How often has your company run a focus group or usability test and generated big fat report that just sits on the shelf somewhere full of great ideas the never get implemented?
You can do all the research you need, but if you don’t use it in your decision-making process, you’d be better off not having done that all.
In order for that data in the report to get used, it must be highly visible and personally relatable. We all know what happens when the team has to seek out the results and can’t see how they relate to their work.
Enter the Information Radiator[box type=”info” style=”rounded” border=”full”]An information radiator is a large, highly visible display used by software development teams to track progress.[/box]

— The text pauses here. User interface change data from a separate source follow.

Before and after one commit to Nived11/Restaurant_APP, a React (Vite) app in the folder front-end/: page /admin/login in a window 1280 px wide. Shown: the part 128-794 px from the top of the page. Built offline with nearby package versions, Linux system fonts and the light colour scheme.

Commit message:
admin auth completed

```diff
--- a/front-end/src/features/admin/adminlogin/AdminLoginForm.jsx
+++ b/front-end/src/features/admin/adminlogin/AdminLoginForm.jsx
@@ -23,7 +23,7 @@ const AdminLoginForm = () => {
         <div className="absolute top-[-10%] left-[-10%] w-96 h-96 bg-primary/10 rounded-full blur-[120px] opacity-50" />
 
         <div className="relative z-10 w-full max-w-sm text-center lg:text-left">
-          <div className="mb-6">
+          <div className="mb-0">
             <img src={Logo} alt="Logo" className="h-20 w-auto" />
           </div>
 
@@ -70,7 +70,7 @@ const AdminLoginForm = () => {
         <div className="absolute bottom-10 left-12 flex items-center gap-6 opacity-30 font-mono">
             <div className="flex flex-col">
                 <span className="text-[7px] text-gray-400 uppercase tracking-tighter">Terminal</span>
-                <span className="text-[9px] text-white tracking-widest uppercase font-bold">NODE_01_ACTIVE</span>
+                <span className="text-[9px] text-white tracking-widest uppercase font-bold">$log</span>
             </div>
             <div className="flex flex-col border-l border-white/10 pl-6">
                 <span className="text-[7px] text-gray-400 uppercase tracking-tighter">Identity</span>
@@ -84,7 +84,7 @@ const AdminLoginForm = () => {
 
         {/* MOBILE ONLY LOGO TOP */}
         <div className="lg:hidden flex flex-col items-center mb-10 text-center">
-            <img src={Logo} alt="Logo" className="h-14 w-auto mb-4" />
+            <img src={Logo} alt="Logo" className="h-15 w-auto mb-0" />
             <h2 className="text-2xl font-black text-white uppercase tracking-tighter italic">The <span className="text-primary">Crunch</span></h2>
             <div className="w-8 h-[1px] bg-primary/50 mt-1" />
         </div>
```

One of the best approaches I’ve ever seen to achieving salience like this is a variant on the information radiators used for things like bugs fixed, bugs reported, or server uptime.
After conducting a series of recorded usability session with end users, one particularly clever usability expert I know convinced the team to let him put data from the sessions on the information radiators in the office (in this case, large monitors). Rather than reduce the users to a set of charts, he compiled the recordings of each session, edited them down to the biggest pain points, and played this highlight reel of ‘users having difficulty’ in a loop on the big screens around the office.

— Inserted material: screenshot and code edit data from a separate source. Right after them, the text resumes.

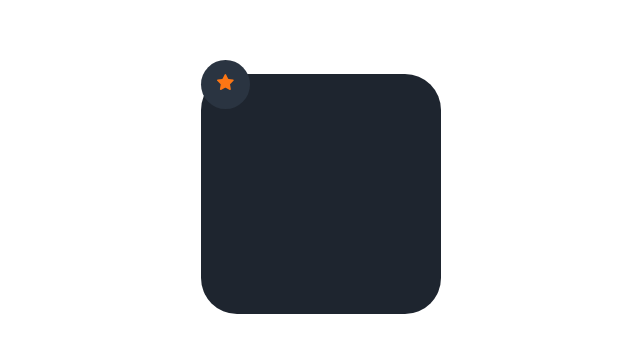
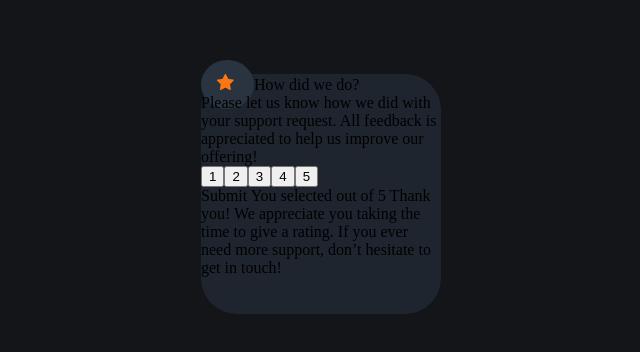
Before and after one commit to piku125/frontendmentor-challenges, a plain HTML site: page index.html in a window 1280 px wide. Shown: the part 214-566 px from the top of the page, without its empty margins (319-959 px from the left). Drawn offline with Linux system fonts and the light colour scheme.

Commit message:
required text added with rating buttons

```diff
--- a/index.html
+++ b/index.html
@@ -20,6 +20,35 @@
     <span class="circle-icon">
       <svg width="17" height="16" xmlns="http://www.w3.org/2000/svg"><path d="m9.067.43 1.99 4.031c.112.228.33.386.58.422l4.45.647a.772.772 0 0 1 .427 1.316l-3.22 3.138a.773.773 0 0 0-.222.683l.76 4.431a.772.772 0 0 1-1.12.813l-3.98-2.092a.773.773 0 0 0-.718 0l-3.98 2.092a.772.772 0 0 1-1.119-.813l.76-4.431a.77.77 0 0 0-.222-.683L.233 6.846A.772.772 0 0 1 .661 5.53l4.449-.647a.772.772 0 0 0 .58-.422L7.68.43a.774.774 0 0 1 1.387 0Z" fill="#FC7614"/></svg>
     </span>
+      <!-- Rating state start -->
+
+  How did we do? <br>
+
+  Please let us know how we did with your support request. All feedback is appreciated
+  to help us improve our offering! <br>
+
+  <div class="rating">
+    <button class="rating-component 1">1</span>
+    <button class="rating-component 2">2</span>
+    <button class="rating-component 3">3</span>
+    <button class="rating-component 4">4</span>
+    <button class="rating-component 5">5</span>
+  </div>
+
+  Submit
+
+  <!-- Rating state end -->
+
+  <!-- Thank you state start -->
+
+  You selected <!-- Add rating here --> out of 5
+
+  Thank you!
+
+  We appreciate you taking the time to give a rating. If you ever need more support,
+  don’t hesitate to get in touch!
+
+  <!-- Thank you state end -->
   </div>
 </body>
 </html>
--- a/style.css
+++ b/style.css
@@ -1,4 +1,5 @@
 body{
+    background-color: hsl(228,11%,9%);
     display: block;
     height: 100vh;
     display: flex;
```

Every time people came in the office, they saw the endless loop of users trying and failing to use the website. Having those results staring at them every day was a great way to motivate the team to fix the confusing spots, empathize with the user, and raise the salience of usability problems to a level normally reserved for technical errors.